According to the Saipan Tribune, the United States Geological Survey has reported a swarm of volcano-tectonic earthquakes (between magnitude 0.5 and 1.75) were occurring beneath or within a few kilometers of Sarigan Island. Volcano-tectonic events occur when stress changes happen to solid rock due to the injection or withdrawal of magma. The injection of magma into surrounding rock produces long-period earthquakes and can be an indicator that a volcanic eruption can occur at anytime.
Sarigan Island is a volcano, one of many in the Marianas Island chain. But it is volcano with no previously known eruptive history. It is located about 95 nautical miles north of Anatahan, another volcano that recently has entered a more violent eruptive phase. Prior to May of 2003, when a large explosive eruption took place forming a new crater inside the eastern caldera, there had been no previous recent historical eruption on Anatahan Island either. Both Sarigan and Anatahan are Holocene age volcanoes. Could the detected activity on Sarigan be the precursor of that volcano’s first activity since the Holocene? Could this be an indicator that general volcanic activity is increasing along this section of that island arc system? Only time will tell.
While authorities keep their seismographs tuned to the new activity under Sarigan Island, the volcano on Anatahan continues to eject huge ash plumes forcing aviation authorities to warn aircraft to keep their distance by at least 10 nautical miles. On Saturday, agencies reported that an ash and steam plume extended about 100 nautical miles west of the island, and that thin ash and volcanic smog extended another 700 nautical miles west, producing an extended risk to high-altitude jet aviation.

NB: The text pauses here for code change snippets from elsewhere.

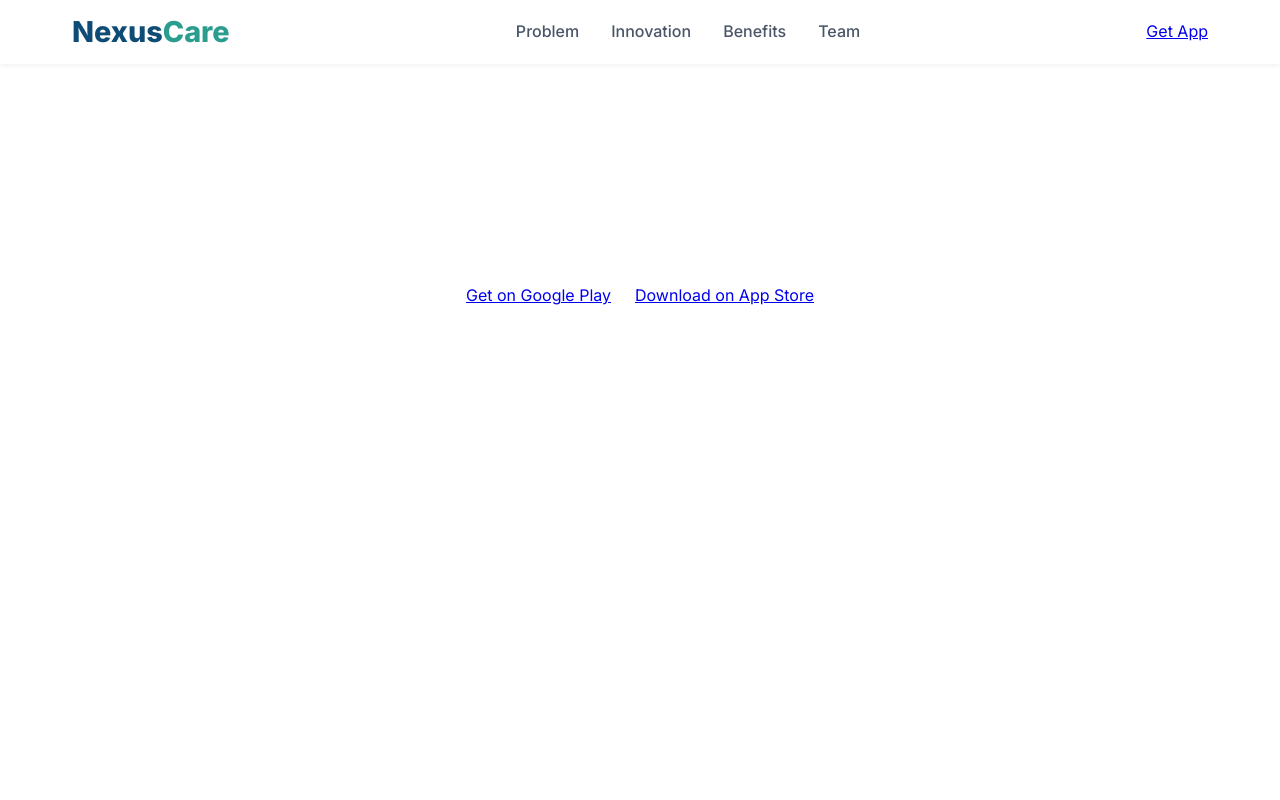
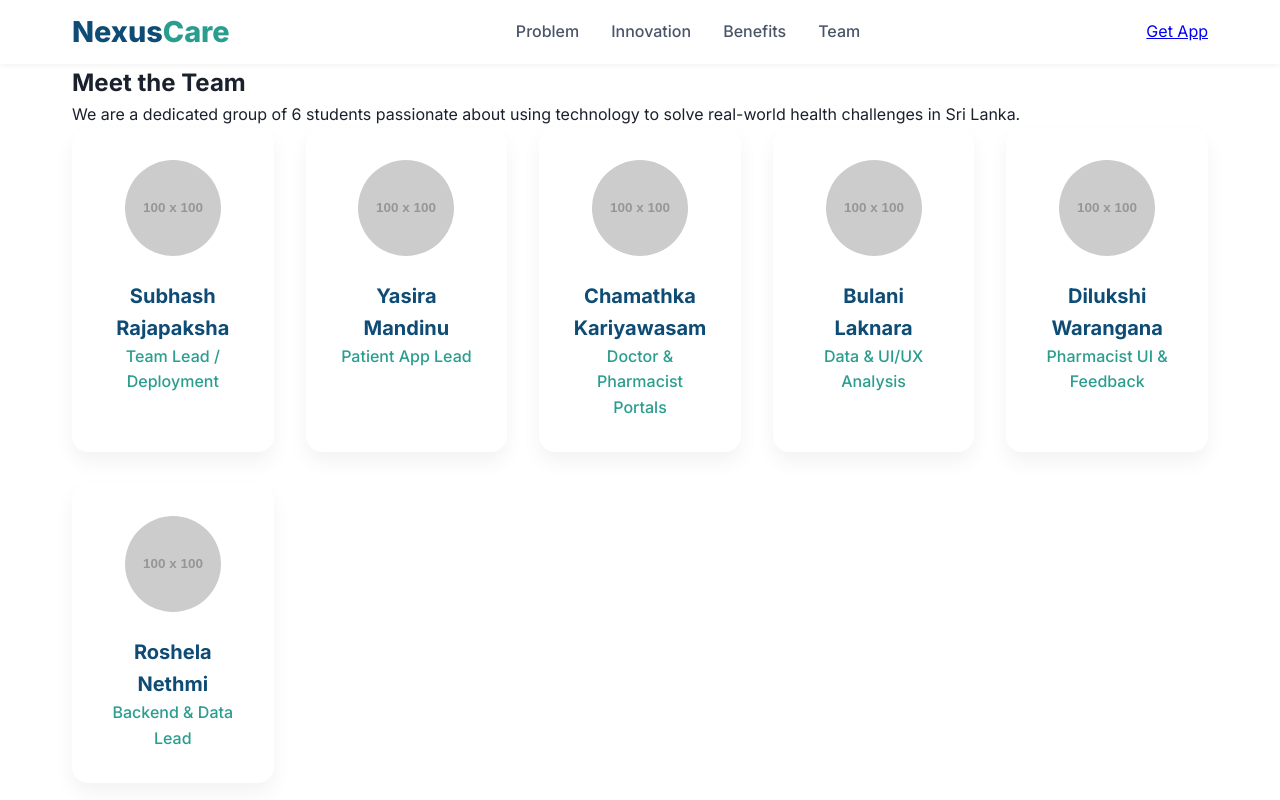
Before and after one commit to kavindusubhash28/NexusCare-landing-site, a plain HTML site: page index.html in a window 1280 px wide. Shown: the top 800 px of the page. Drawn offline with Linux system fonts and the light colour scheme; placeholder pictures from the web are drawn by us.

Commit message:
team section added

```diff
--- a/index.html
+++ b/index.html
@@ -30,7 +30,7 @@
     <!--Problem Statement Section-->
 
 
-    <!--Roshela123-->
+
 
 
     <!--Innovation Section-->
@@ -47,7 +47,45 @@
 
 
     <!--Team Section-->
-
+<section id="team" class="section bg-light fade-in">
+        <div class="container">
+            <h2 class="section-title">Meet the Team</h2>
+            <p class="section-subtitle">We are a dedicated group of 6 students passionate about using technology to solve real-world health challenges in Sri Lanka.</p>
+            <div class="team-grid">
+                <!-- Team members  -->
+                <div class="team-member animated-card">
+                    <img src="https://placehold.co/100x100/0f4c75/ffffff?text=S" alt="Subhash">
+                    <h3>Subhash Rajapaksha</h3>
+                    <p>Team Lead / Deployment</p>
+                </div>
+                <div class="team-member animated-card">
+                    <img src="https://placehold.co/100x100/2a9d8f/ffffff?text=Y" alt="Yasira">
+                    <h3>Yasira Mandinu</h3>
+                    <p>Patient App Lead</p>
+                </div>
+                <div class="team-member animated-card">
+                    <img src="https://placehold.co/100x100/0f4c75/ffffff?text=C" alt="Chamathka">
+                    <h3>Chamathka Kariyawasam</h3>
+                    <p>Doctor & Pharmacist Portals</p>
+                </div>
+                <div class="team-member animated-card">
+                    <img src="https://placehold.co/100x100/2a9d8f/ffffff?text=B" alt="Bulani">
+                    <h3>Bulani Laknara</h3>
+                    <p>Data & UI/UX Analysis</p>
+                </div>
+                <div class="team-member animated-card">
+                    <img src="https://placehold.co/100x100/0f4c75/ffffff?text=D" alt="Dilukshi">
+                    <h3>Dilukshi Warangana</h3>
+                    <p>Pharmacist UI & Feedback</p>
+                </div>
+                <div class="team-member animated-card">
+                    <img src="https://placehold.co/100x100/2a9d8f/ffffff?text=R" alt="Roshela">
+                    <h3>Roshela Nethmi</h3>
+                    <p>Backend & Data Lead</p>
+                </div>
+            </div>
+        </div>
+    </section>
 
 
     <!--Footer Section-->
--- a/style.css
+++ b/style.css
@@ -102,7 +102,33 @@ body {
 
 
 /* team section */
-
+.team-grid {
+    display: grid;
+    grid-template-columns: repeat(auto-fit, minmax(180px, 1fr));
+    gap: 2rem;
+}
+.team-member {
+    background-color: var(--bg-white);
+    padding: 2rem;
+    border-radius: 1rem;
+    text-align: center;
+    box-shadow: 0 10px 20px rgba(0,0,0,0.05);
+}
+.team-member img {
+    width: 6rem;
+    height: 6rem;
+    border-radius: 50%;
+    margin: 0 auto 1rem auto;
+}
+.team-member h3 {
+    font-size: 1.25rem;
+    font-weight: 700;
+    color: var(--primary-blue);
+}
+.team-member p {
+    color: var(--primary-teal);
+    font-weight: 500;
+}
 
 
 
```
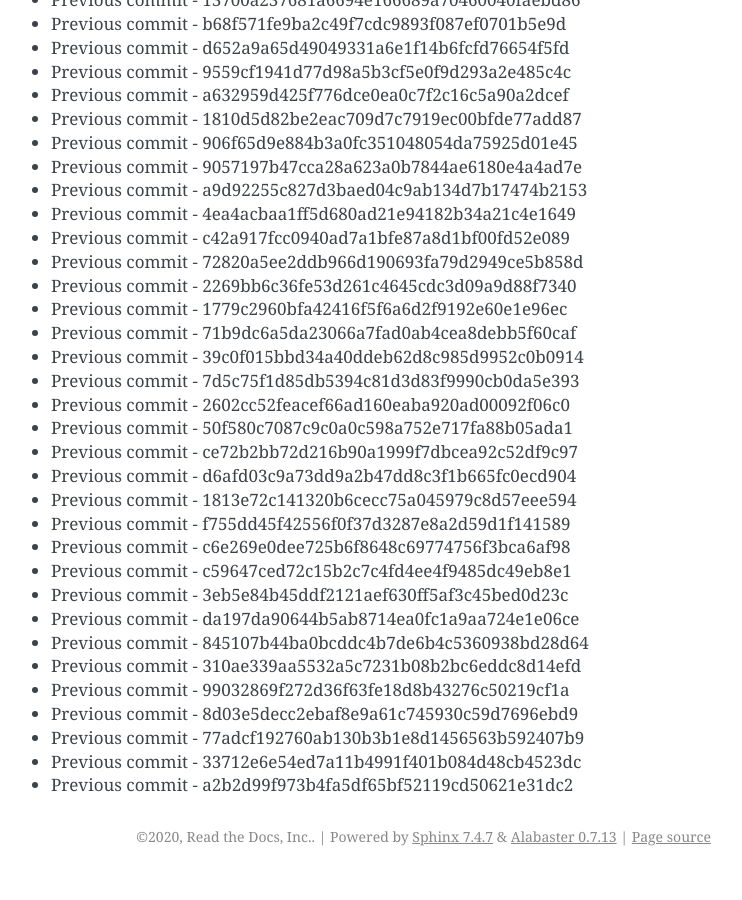
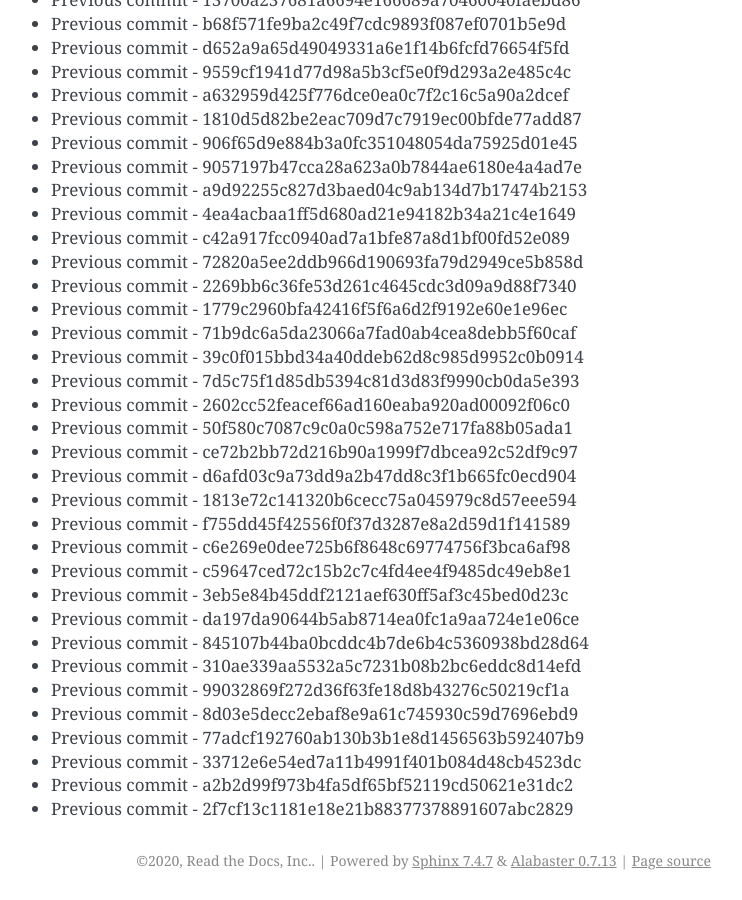
Before and after one commit to readthedocs/rtd-git-stresstest, a Sphinx documentation site: the page built from docs/updates.rst, in a window 1280 px wide and 900 px high, scrolled down 35851 px. Shown: the whole window, without its empty margins (399-1141 px from the left). Built offline with Sphinx 7.4.7, drawn with Linux system fonts in a browser that asks for light colours; before the commit the page ends 36727 px from its top, so only the background shows below that.

Commit message:
Generating commit from previous: 2f7cf13c1181e18e21b88377378891607abc2829

```diff
--- a/docs/updates.rst
+++ b/docs/updates.rst
@@ -1538,3 +1538,4 @@ It can be tested for any performance characteristics.
 * Previous commit - 77adcf192760ab130b3b1e8d1456563b592407b9
 * Previous commit - 33712e6e54ed7a11b4991f401b084d48cb4523dc
 * Previous commit - a2b2d99f973b4fa5df65bf52119cd50621e31dc2
+* Previous commit - 2f7cf13c1181e18e21b88377378891607abc2829
```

During Anatahan’s strongest eruption April 6, that volcano expelled about 50 million cubic meters of ash, which it spewed out to 50,000 feet.